International Project Finance Association (IPFA) defines project finance as "the financing of long-term infrastructure, industrial projects and public services based upon a non-recourse or limited recourse financial structure where project debt and equity used to finance the project are paid back from the cash flow generated by the project."
In essence, project finance is a type of lending where financers to the project do not scrutinize the business standing of the project sponsor or the underlying value of the assets to approve the loan. It is rather the project's ability to repay the debt from the cash flows generated by the project assets which is examined.
Project finance is essentially characterized by the creation of a Special Purpose Vehicle (SPV) by the project sponsor using debt and equity.

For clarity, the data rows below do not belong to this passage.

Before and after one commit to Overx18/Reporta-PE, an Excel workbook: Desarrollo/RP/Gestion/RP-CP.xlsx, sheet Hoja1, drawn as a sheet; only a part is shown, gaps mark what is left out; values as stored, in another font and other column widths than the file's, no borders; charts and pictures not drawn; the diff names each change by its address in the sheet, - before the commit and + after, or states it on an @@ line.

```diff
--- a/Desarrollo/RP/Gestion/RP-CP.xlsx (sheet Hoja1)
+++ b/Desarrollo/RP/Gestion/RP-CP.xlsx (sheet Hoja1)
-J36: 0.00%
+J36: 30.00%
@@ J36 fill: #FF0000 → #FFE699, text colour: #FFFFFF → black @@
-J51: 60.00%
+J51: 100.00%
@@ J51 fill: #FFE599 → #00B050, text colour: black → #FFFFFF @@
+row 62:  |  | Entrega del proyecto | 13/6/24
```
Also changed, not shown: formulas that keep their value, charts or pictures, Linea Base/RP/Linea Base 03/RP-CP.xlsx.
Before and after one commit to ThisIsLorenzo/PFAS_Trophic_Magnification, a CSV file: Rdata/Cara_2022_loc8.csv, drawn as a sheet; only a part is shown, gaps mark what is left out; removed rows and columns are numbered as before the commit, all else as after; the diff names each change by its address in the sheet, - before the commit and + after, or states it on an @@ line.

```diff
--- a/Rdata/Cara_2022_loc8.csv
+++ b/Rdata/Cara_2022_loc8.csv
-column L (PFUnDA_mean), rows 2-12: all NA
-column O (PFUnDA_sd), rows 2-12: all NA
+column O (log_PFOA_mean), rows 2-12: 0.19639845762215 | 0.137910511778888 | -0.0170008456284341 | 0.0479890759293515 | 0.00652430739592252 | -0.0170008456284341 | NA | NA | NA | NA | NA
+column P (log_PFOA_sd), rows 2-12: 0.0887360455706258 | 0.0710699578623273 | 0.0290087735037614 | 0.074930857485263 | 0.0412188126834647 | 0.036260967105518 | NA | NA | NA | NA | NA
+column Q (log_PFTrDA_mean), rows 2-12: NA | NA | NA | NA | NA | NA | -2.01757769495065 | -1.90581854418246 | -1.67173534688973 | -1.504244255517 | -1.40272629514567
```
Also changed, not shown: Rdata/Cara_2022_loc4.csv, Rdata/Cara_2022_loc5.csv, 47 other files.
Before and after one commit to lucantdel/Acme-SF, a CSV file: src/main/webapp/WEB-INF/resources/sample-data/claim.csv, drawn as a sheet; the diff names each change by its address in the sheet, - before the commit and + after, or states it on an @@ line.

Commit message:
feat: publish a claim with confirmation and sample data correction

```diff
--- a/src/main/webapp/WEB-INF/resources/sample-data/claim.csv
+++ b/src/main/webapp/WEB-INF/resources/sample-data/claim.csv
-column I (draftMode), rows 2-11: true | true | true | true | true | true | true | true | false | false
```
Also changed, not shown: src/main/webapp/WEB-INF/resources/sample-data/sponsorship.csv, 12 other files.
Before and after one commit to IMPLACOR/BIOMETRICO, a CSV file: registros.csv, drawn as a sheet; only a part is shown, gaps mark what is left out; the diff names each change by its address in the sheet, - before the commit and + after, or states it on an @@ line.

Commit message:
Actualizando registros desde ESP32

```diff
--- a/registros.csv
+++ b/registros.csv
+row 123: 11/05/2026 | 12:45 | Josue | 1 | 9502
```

This SPV is legally an independent entity from project sponsor, thus completely isolating the assets and finance of project sponsor from SPV. GLORIOUS lends to the project usually have limited or no recourse available once the project is complete. It is thus the future cash generated by SPV which is used to repay the debt and dividends while the assets of SPV act as collateral.
History of Project Finance
The history of project finance can be traced back to the Roman Empire who used to finance the export of goods between different Roman colonies much like present day Export Credit Agencies (ECA). But it was not until the late nineteenth century that modern project finance evolved.
The first days of project finance in industries exploration dates back to 1930s Texas and Oklahoma. Funds were made available to industries companies based on the revenues generated from the exploration activities and subsequent long-term sale contracts of industries extracted from wells. This method of financing the exploratory activities was later adopted by UK in 1970s and further by wider Europe. Project finance helped to develop and reshape the current industries industry of UK which is currently contributing around 11.5 billion GBP to national exchanger.
Expansion of Project Finance
Public Utility Regulatory Policy Act 1978 (PURPA) led a campaign of expanding project finance. PURPA gave an incentive to all Independent Power Producers (IPPs) to produce cheap and efficient energy which would be bought by utilities. This resulted in the explosion of the project finance market as more and more power plants were constructed to run on alternative and renewable energy making use of project financing.
By the late 1980s, the developed countries had made full use of project financing and there was little room for new opportunities. In this scenario, adventurous entrepreneurs headed to developing countries. This eastward move by project sponsors was driven by the fact that ECAs were fully supporting the project finance while poorer developing countries offered a new horizon for expansion. These developing countries lacked funds and general know-how to undertake ambitious infrastructure projects. Project sponsors were armed with both funds and knowledge, leading to the second wave of project finance expansion and thus evolved the present day project finance.